Almost one in five of parents of primary school pupils from families who are financially struggling reported that a lack of food made learning from home more difficult.
That’s one of the findings of a study of 3,409 parents in England, Wales, Scotland and Northern Ireland undertaken by psychologists at the University of Sussex during the first lockdown, in 2020.
These new reports focus on the amount of time spent home learning, how much of the materials school provided were used, pupil engagement, pupil motivation, how difficult pupils found home learning and the reasons why, in order to build a national picture of the impact of lockdown on school pupils’ education.
Parents of pupils from less advantaged backgrounds – defined as those whose children were eligible for free school meals, were struggling financially, or who did not have a university-level education – were much more likely to report that aspects of their home environment, such as levels of noise, lack of space, insufficient technology, and, in some cases, even a lack of food, make learning from home more difficult.
The study found that among primary school pupils, pupils eligible for Free School Meals (FSM) were more likely to struggle with their school work than those not eligible because of household noise and a lack of space, technology, internet, and even food.
Among secondary pupils, 39% of FSM eligible students reported that a lack of technology such as laptops or PCs made learning from home more difficult, compared to only 19% of non-FSM children.
Across the ages, parents of FSM-eligible children were much more likely to state lack of food as a factor that made it harder for them to complete their schoolwork. At secondary school, 10% of FSM-eligible children cited lack of food as a factor that made home learning difficult, compared with only 2% of non-FSM children.
Dr Matthew Easterbrook, Senior Lecturer in the School of Psychology at the University of Sussex and the project’s lead researcher, said:
“The results show that parents of pupils from disadvantaged families – those who are eligible for free school meals, who have lower levels of education, or who are financially struggling – are much more likely to report that learning from home is challenging.
“A number of different aspects of their home environment made learning more difficult for these pupils, including levels of noise, lack of space, insufficient technology and internet, and, in some cases, even a lack of food.
“On this last point, amongst parents of primary school pupils from families who were financially struggling, 19% reported that a lack of food made learning from home more difficult.
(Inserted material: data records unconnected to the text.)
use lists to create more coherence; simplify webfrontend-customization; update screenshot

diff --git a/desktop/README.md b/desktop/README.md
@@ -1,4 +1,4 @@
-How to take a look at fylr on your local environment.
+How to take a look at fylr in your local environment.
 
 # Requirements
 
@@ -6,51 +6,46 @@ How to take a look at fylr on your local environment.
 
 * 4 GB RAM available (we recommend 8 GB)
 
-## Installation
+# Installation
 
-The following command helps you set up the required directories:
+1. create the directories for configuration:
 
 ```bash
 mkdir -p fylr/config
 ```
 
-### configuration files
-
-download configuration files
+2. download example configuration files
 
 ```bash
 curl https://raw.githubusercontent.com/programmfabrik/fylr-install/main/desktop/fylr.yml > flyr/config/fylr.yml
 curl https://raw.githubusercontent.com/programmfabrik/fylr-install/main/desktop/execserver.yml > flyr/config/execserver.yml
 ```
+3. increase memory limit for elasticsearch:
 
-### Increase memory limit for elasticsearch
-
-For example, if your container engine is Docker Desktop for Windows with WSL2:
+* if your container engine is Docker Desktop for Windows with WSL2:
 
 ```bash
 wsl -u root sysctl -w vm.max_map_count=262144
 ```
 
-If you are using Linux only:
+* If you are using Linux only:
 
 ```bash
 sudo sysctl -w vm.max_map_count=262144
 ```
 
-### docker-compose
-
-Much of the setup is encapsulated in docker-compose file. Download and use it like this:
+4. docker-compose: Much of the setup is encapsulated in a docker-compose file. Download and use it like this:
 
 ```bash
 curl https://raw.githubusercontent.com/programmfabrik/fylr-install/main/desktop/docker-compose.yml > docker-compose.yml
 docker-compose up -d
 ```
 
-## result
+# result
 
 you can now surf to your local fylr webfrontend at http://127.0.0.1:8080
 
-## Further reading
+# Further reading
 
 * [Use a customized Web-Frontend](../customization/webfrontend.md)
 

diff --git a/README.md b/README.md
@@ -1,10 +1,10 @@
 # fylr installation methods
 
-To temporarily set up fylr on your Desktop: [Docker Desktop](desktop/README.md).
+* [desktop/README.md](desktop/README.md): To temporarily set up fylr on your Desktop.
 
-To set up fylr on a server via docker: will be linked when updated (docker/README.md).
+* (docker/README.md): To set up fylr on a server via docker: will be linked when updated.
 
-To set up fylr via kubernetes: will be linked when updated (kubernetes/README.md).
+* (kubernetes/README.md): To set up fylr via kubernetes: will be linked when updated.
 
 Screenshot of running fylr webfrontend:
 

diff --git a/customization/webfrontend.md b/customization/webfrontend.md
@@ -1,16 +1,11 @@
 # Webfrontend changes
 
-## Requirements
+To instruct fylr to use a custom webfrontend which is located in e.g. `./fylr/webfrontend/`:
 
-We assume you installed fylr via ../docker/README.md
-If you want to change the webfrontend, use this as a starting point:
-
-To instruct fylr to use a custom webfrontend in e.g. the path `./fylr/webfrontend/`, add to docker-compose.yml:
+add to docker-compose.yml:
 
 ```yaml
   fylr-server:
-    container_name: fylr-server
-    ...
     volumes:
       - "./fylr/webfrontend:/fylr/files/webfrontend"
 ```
This suggests that for some children, when the most basic of needs are not being met, their education can suffer.
“These results show that school closures disproportionately disrupt the education of those who are most economically disadvantaged, suggesting that educational inequalities are likely to rise because of the pandemic.”
Lewis Doyle, doctoral researcher in the School of Psychology at the University of Sussex and co-author of the report, said:
“In line with our previous research, these results suggest that the school closures may adversely affect economically disadvantaged children to a greater extent than their more privileged peers, thus driving further distance between the two groups in terms of educational attainment and future life outcomes.
“School closures, while clearly necessary during this public health crisis, risk entrenching inequality.”